an off-Project organization already at the table, say it
doesn’t represent a large enough group to be included in
talks and call its approach to the agreement
“They think they can change it from the inside,”
said Tom Mallams of the Klamath Off Project Water Users.
“They’re putting a lot of faith in people.”
The Upper Klamath group is still in the
formation process. Its three founders have hosted four
meetings and are still drawing up bylaws.
Hyde said the group’s primary goals include
facilitating settlement of water adjudication claims
between off-Project irrigators, the Klamath Tribes and
Project irrigators, working with the Klamath Water and
Power Agency to address power needs and providing
irrigators the best protections available
from the Endangered Species Act.
The goals aren’t much different from those of
the already active Klamath Off Project Water Users, but
Hyde said her group is more willing to work within the
current format of the restoration agreement. She and
others also see more risk in challenging the Tribes’ water
claims than settling them out of court.
“It’s pretty common knowledge that there’s
differing views on how we bring stability,” she said.
Mallams said he doesn’t object to another
viewpoint on the restoration agreement. But, he said, the
new group is taking a gamble by being willing to sign on
to a document that isn’t fully written and leaves a lot of
exposure for a future water cutoff.
The off-Project irrigator also criticized any
bid to include Hyde’s organization in settlement talks
because it does not represent a sizable number of
off-Project irrigators. As an example, he said another
off-Project group, the Resource Conservancy, was denied
settlement talks despite representing a large number of
off-Project irrigators with water adjudication claims.
Opening the doors
Greg Addington, executive director of Klamath
Water Users Association, said after the agreement was
released to the public, its stakeholders planned to open
the doors to groups willing to move forward. The
settlement group is looking for “productive” new members
who are willing to work within the current document, he
X “It’s not fair to have everyone rehash
everything for just one group,” Addington said. “It’s like
letting the defense into the huddle.”
Jeff Mitchell, Klamath tribal council member,
said he didn’t know whether Hyde’s organization would be
included in settlement talks, but applauded her efforts to
find common ground between off-Project irrigators and the
A call by the Herald and News to Roger Nicholson
of the Resource Conservancy was not returned.
|A KBC editor responds|
First of all, the
Off-Project Resource Conservancy encompasses 50,000 acres of
Off-Project land represented by their president Roger Nicholson. He was not allowed
at the Klamath Basin Restoration Agreement table as a
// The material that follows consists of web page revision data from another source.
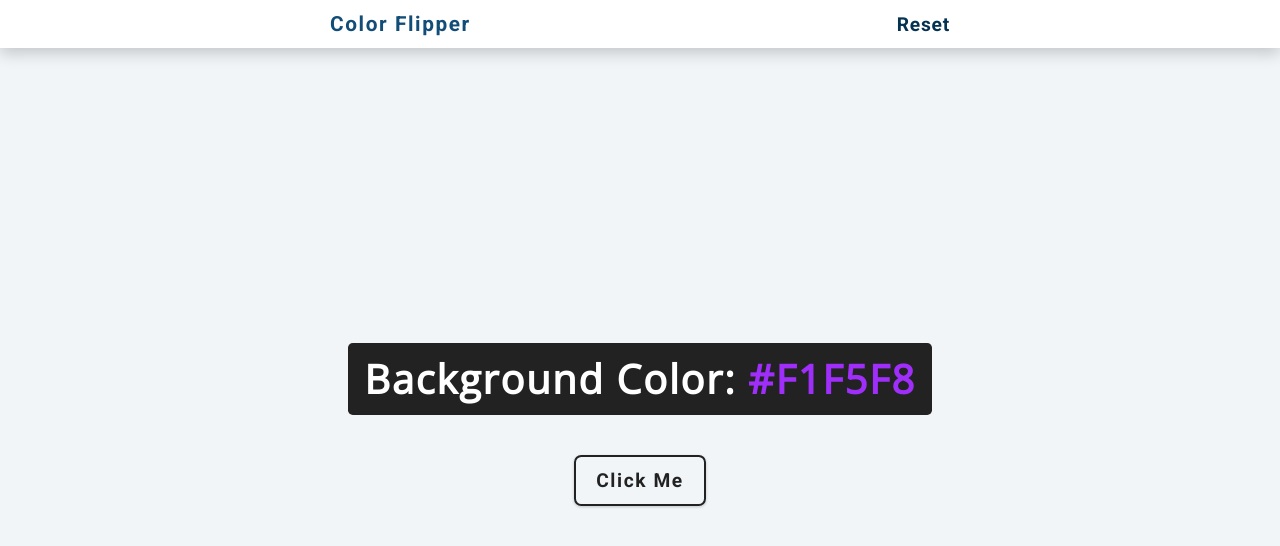
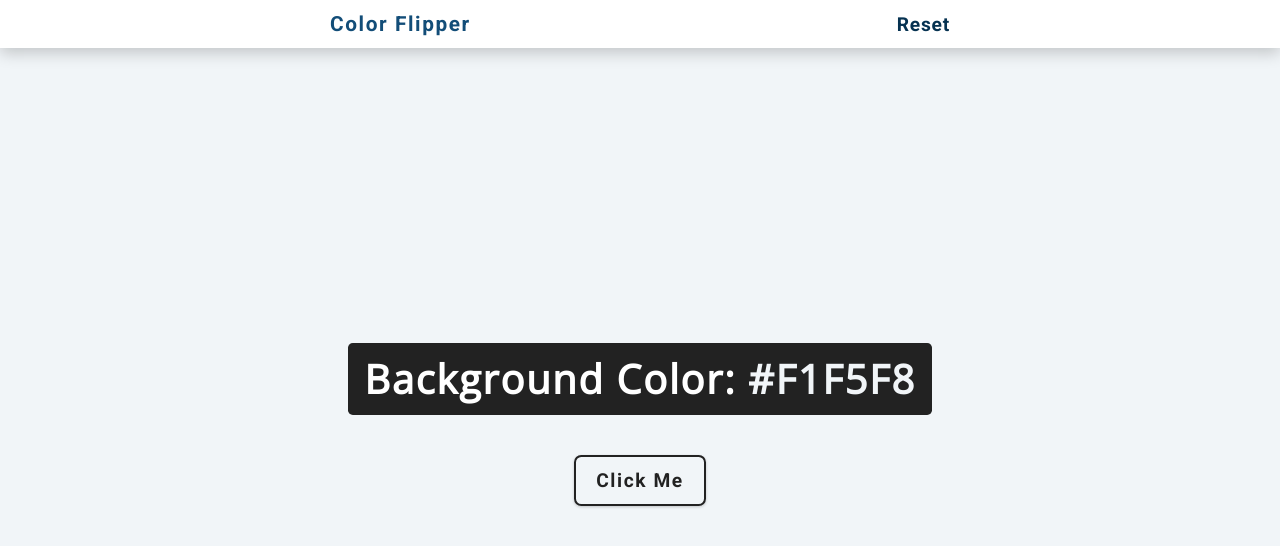
Before and after one commit to arturcoqueiro/Collor-Fliper, a plain HTML site: page index.html in a window 1280 px wide. Drawn offline with nearby package versions, Linux system fonts and the light colour scheme.

Commit message:
finalizando estilos

```diff
--- a/style.css
+++ b/style.css
@@ -99,7 +99,7 @@ main{
 }
 
 .color{
-    color: #A02EFA;
+    color: #F1F5F8;
 }
 button{
     font-family: var(--font1);
```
stakeholder. 26 groups of agencies, Indians, and more than a
dozen environmental groups owning no land, and 1 irrigation
rep, the Klamath Project, are at the table, but the Resource Conservancy was not
Recently Becky Hatfield Hyde